It’s a good time to be a security researcher. If you have the time and talent to find vulnerabilities in widely deployed applications, there is a lot of money out there for the taking, and not just from the bug bounty programs and regular exploit buyers.
The latest iteration of the Pwn2Own hacking contest, which has run at the CanSecWest conference in Vancouver for several years, will take place at the Japanese version of the conference in November, and the targets will be the most popular mobile platforms. The prizes for the contest reflect the changing nature of the vulnerability landscape, and the fact that there is far more competition for good vulnerabilities–both out in the open and on the underground–than there has been before.
The targets in the contest include some of the more popular mobile devices on the market, including the iPhone 5, Nexus 4, Galaxy 4, 7 and 10, iPad Mini and BlackBerry z10.
The money available in the mobile Pwn2Own contest at PacSec is significant: $300,000 total, including $70,000 for the first successful exploit against any of the popular messaging services, such as SMS, MMS or CMAS. Exploits that compromise mobile devices via Bluetooth, WiFi, USB or NFC are worth $50,000. On top of that, Google is offering a bonus of $10,000 if one of the exploits compromises Chrome on Android on the Nexus 4 or Galaxy 4.

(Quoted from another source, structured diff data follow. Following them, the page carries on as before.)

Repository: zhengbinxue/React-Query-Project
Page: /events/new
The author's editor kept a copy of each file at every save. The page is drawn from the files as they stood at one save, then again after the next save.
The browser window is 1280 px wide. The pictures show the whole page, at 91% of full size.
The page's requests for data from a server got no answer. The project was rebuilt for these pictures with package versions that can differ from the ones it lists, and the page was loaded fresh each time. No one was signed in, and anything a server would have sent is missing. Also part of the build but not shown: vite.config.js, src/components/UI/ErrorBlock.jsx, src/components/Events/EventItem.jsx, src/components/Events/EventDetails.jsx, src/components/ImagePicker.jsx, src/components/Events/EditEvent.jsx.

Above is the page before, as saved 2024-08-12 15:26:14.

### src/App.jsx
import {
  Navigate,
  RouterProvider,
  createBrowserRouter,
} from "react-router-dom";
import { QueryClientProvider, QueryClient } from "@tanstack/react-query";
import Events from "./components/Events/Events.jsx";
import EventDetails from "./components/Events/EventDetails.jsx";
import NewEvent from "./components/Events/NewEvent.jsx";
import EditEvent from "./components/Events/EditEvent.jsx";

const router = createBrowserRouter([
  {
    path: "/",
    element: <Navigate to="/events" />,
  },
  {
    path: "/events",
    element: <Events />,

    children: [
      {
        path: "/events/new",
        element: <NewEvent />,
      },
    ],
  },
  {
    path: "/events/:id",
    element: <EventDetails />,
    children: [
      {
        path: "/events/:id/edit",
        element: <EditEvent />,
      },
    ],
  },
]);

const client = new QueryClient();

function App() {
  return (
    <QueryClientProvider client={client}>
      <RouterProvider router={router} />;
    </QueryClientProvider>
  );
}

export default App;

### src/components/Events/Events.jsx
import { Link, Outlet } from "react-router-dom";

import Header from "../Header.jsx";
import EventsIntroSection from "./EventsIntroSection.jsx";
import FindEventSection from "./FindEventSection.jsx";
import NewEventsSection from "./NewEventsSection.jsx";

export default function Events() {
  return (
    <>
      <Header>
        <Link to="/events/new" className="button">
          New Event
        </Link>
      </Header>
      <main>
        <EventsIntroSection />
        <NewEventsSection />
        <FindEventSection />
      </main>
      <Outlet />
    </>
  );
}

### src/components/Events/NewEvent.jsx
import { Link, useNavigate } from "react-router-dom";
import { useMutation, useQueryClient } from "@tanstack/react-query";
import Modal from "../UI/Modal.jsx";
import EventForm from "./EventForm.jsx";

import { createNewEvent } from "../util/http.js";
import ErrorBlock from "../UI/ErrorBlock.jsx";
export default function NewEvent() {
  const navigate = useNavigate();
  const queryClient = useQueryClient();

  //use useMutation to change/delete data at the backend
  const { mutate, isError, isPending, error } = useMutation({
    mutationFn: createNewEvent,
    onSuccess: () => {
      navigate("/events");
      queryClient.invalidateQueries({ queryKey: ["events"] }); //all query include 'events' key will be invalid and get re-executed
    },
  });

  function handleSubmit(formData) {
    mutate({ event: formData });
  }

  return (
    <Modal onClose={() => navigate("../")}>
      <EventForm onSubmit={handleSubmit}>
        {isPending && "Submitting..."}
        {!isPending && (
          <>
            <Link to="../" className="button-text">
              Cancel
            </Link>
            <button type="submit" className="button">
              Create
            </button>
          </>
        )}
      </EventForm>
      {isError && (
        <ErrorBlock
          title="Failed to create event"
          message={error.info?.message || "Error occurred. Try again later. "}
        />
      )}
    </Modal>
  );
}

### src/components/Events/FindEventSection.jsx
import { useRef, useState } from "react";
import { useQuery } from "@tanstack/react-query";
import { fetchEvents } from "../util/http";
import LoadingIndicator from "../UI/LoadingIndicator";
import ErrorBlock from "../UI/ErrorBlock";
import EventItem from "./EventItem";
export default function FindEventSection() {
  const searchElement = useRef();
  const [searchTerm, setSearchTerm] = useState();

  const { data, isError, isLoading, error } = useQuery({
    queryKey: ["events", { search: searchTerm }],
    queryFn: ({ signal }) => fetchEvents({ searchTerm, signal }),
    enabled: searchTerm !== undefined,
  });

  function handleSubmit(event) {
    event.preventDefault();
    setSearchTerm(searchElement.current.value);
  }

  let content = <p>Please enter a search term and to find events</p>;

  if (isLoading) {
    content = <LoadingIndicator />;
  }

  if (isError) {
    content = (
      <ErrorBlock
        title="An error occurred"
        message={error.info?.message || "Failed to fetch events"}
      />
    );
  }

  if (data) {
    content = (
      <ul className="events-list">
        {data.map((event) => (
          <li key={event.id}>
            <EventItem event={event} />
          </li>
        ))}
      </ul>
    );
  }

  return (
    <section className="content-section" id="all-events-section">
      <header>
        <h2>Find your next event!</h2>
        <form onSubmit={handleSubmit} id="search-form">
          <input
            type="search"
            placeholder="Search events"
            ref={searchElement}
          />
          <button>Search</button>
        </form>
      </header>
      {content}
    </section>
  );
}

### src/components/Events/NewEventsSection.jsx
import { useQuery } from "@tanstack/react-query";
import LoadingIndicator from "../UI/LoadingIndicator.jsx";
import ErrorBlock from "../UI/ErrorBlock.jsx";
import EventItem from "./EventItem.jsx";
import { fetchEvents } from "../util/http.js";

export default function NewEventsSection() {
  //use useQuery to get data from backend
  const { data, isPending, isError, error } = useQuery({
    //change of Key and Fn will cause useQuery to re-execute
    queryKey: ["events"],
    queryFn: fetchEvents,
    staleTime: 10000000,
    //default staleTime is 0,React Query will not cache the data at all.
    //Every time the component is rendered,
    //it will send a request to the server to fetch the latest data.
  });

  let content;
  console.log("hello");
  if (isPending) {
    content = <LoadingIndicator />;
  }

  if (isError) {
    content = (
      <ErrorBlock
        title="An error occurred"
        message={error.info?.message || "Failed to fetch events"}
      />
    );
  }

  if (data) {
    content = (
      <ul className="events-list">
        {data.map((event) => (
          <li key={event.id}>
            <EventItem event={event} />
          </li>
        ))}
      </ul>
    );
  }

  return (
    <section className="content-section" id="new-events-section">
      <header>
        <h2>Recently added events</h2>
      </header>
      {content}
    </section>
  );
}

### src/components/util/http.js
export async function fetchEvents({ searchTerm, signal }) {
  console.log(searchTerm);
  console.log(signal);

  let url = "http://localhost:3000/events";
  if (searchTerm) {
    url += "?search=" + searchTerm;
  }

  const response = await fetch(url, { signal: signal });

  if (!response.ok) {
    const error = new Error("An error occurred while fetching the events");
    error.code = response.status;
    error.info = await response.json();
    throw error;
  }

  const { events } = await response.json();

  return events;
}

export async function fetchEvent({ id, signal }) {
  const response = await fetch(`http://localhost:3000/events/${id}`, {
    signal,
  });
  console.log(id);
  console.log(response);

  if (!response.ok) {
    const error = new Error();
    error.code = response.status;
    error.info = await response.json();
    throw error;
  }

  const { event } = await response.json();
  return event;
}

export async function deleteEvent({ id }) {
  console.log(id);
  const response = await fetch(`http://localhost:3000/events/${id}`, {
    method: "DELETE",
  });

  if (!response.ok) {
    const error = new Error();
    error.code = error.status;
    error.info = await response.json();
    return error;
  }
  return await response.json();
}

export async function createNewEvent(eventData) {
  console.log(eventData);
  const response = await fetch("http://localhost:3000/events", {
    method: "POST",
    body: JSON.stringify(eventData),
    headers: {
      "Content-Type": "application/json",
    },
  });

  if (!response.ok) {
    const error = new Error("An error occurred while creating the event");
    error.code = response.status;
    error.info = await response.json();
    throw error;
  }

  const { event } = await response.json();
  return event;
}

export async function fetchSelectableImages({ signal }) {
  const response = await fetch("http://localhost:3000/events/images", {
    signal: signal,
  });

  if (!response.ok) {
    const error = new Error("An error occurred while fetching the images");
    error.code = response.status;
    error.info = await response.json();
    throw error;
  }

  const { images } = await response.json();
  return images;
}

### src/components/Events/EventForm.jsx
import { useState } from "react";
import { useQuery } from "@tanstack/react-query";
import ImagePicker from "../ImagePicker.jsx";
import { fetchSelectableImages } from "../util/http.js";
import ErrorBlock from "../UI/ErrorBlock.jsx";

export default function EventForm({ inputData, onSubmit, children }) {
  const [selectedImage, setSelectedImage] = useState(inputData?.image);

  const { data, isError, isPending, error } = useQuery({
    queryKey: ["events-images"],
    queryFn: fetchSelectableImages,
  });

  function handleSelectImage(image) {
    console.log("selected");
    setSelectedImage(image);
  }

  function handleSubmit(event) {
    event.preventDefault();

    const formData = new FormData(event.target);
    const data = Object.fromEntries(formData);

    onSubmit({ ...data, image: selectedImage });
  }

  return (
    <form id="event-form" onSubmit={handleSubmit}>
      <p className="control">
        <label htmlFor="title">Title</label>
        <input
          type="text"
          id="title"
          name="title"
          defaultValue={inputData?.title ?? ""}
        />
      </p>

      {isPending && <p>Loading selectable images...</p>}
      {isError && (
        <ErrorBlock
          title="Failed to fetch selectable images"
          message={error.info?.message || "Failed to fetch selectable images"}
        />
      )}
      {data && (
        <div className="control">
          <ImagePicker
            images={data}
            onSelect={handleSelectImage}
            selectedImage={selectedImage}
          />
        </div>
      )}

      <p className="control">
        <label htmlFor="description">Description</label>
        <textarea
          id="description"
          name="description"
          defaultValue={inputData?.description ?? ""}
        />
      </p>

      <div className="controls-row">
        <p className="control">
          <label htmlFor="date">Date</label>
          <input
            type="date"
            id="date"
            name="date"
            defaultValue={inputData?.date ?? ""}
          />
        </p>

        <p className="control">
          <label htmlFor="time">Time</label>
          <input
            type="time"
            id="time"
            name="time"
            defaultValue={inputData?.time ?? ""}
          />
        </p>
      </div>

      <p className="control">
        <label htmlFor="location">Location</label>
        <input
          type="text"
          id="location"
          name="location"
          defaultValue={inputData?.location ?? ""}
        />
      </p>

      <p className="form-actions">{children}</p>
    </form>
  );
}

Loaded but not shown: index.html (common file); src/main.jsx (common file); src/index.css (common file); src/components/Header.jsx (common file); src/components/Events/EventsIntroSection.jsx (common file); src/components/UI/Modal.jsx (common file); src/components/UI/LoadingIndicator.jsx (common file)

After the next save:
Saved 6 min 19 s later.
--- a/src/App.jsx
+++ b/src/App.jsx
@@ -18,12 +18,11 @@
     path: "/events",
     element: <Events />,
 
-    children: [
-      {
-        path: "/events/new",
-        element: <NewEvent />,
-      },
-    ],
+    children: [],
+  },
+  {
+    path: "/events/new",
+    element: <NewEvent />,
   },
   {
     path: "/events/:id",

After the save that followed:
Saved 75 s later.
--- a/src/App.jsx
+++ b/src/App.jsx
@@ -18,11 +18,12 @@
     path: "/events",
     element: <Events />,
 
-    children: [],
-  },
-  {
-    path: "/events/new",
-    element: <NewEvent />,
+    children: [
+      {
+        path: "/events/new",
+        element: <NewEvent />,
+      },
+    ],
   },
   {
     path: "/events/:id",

That’s real money, and in the past, some of the more talented security researchers in the industry have shown up at Pwn2Own to collect large checks from HP, the main sponsor of the contest, and Google. But, as the exploit sales market has exploded in the last couple of years, with government agencies, defense contractors and private buyers ratcheting up the prices, more and more researchers have opted to keep their research private and sell their bugs on the open market rather than use them in a contest. With prices running well into the six figures for browser exploits, it’s no wonder.
“Prices are too low for giving full exploit + sandbox bypass. Price for NFC/USB is good,” Chaouki Bekrar of VUPEN, a seller of exploits to governments, said on Twitter after the announcement for mobile Pwn2Own went out on Thursday.
Bekrar’s team has been a major player at Pwn2Own the last few years, but has avoided entering other contests, such as Google’s Pwnium, because they require the contestants to turn over full details of the vulnerability and exploit, rather than just the crash details. The requirements for mobile Pwn2Own make it clear that the bugs that qualify for prizes would likely draw a much higher price on the open market.
“A successful attack against these devices must require little or no user interaction and the initial vulnerability used in the attack must be in the registered category. The contestant must demonstrate remote code execution by bypassing sandboxes (if applicable) and exfiltrating sensitive information, silently calling long-distance numbers, or eavesdropping on conversations,” the rules say.
That class of vulnerability is highly valuable to government buyers, and fewer and fewer researchers appear willing to accept half or a third of what they could get on the open market.
Image from Flickr photos of Sean McMenemy.